May 25 , 2017
Last month in this column I added my voice to the urgent call by law firms, in-house counsel, bar associations, and court officials from throughout the United States to protect Legal Services Corporation (LSC) against the threatened elimination of its federal funding. I am pleased to report that the immediate crisis has been averted. In a deal reached by Congress to keep the federal government funded through September, appropriations for LSC have been preserved at current levels, keeping in place a critical resource for helping America deliver on its pledge of equal justice under the law.
Today, I would like to address another issue related to access to justice: court fees, fines and costs. Article I, section 12 of the Illinois Constitution provides that “[e]very person … shall obtain justice by law, freely, completely, and promptly.” Ill. Const. 1970, art. I, §12. Unfortunately, over time, this promise has been eroded by increasingly burdensome court filing fees, costs and fines. Skyrocketing charges are adversely affecting all court users. For our most vulnerable citizens, those charges can be an insurmountable barrier to full participation in our system of justice. Statutory Court Fee Task Force, Illinois Court Assessments: Findings and Recommendations at 7 (2016).
Mindful of these concerns, the General Assembly established a Statutory Court Fee Task Force as part of the Access to Justice Act (705 ILCS 95/1 et seq. (West 2014)) enacted in 2013. The Task Force, a bipartisan group which included members appointed by representatives from all three branches of state government, was charged with responsibility for conducting “a thorough review of the various statutory fees imposed or assessed on criminal defendants and civil litigants” and then submitting a report containing its findings and any recommendations to the Supreme Court and the General Assembly. 705 ILCS 95/25 (a), (d) (West 2014).
The Task Force recently concluded its work. It made four key findings. First, a growing belief that the court system should be self-funded rather than supported through general government revenue sources has resulted “in a complex web of filing fees, fines, surcharges, and other costs,” the cumulative effect of which has been to “undermine the state’s commitment to provide its citizens with access to the courts in civil proceedings, while distorting and unduly increasing the financial repercussions associated with criminal and traffic charges.” Second, court fines and fees are constantly increasing and are outpacing inflation. Third, there is excessive variation across the state in the amount of assessments imposed for the same type of proceedings, an inconsistency that threatens the fairness, real and perceived, of the current system. Fourth and finally, the assessments have a severe and disproportional impact on low and moderate income individuals. Absent relief from runaway court costs, “more and more Illinois residents will be forced to decide between protecting their legal rights and paying their basic living expenses.” Statutory Court Fee Task Force, Illinois Court Assessments, supra at 1-2.
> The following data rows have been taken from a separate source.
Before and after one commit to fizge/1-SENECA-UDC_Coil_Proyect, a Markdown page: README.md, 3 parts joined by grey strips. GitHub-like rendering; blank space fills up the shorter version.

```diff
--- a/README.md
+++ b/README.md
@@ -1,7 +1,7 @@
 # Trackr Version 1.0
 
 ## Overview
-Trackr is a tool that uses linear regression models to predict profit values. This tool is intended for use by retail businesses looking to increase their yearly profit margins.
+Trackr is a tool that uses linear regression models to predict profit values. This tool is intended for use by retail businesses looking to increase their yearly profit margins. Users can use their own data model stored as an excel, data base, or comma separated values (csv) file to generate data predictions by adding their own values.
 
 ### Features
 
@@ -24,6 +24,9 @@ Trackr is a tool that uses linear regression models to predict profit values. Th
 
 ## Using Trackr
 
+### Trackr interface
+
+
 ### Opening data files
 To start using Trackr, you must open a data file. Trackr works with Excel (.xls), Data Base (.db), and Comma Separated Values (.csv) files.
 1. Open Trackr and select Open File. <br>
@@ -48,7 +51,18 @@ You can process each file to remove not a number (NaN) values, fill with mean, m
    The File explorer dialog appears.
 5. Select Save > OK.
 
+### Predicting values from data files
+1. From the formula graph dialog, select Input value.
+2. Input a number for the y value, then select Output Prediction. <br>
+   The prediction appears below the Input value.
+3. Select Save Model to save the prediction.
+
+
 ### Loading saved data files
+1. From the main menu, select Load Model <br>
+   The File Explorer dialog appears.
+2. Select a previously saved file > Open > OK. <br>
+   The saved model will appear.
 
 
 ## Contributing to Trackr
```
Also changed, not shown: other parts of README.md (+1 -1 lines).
Based on these findings, and with the input and support of the Administrative Office of the Illinois Courts, the Task Force urged the General Assembly to simplify and streamline the current statutory fee provisions and impose caps on the amount of fees that can be assessed in civil cases. The Task Force also recommended that current fee waiver statutes and court rules be amended to permit financial relief from assessments in civil cases for Illinois residents living in or near poverty. Corresponding recommendations were made with regard to assessments imposed on defendants in criminal cases. In addition, the Task Force proposed that the Supreme Court revamp the process by which fines are calculated in cases involving minor traffic offenses and recommended that the General Assembly adopt a checklist to help guide it in determining whether and how future assessments should be implemented. Statutory Court Fee Task Force, Illinois Court Assessments, supra at 33-35.
In response to the Task Force’s report, Representatives Steven Andersson and Elaine Nekritz introduced House Bill 2591. That proposed legislation, which has now attracted numerous additional co-sponsors, would implement the Task Force’s key recommendations. To do so, it would repeal various laws and amend numerous existing codes and acts, including the Clerks of Court Act and the Code of Criminal Procedure of 1963. Massive in length (301 pages), but clear in purpose, the bill promises to significantly reduce barriers faced by Illinoisans unable to afford the standard fines and fees imposed under current law and help make sure that the judicial system is accessible to all, regardless of income. Everyone concerned with achieving those vital goals should be watching the fate of HB 2591 as the General Assembly’s current session nears its conclusion.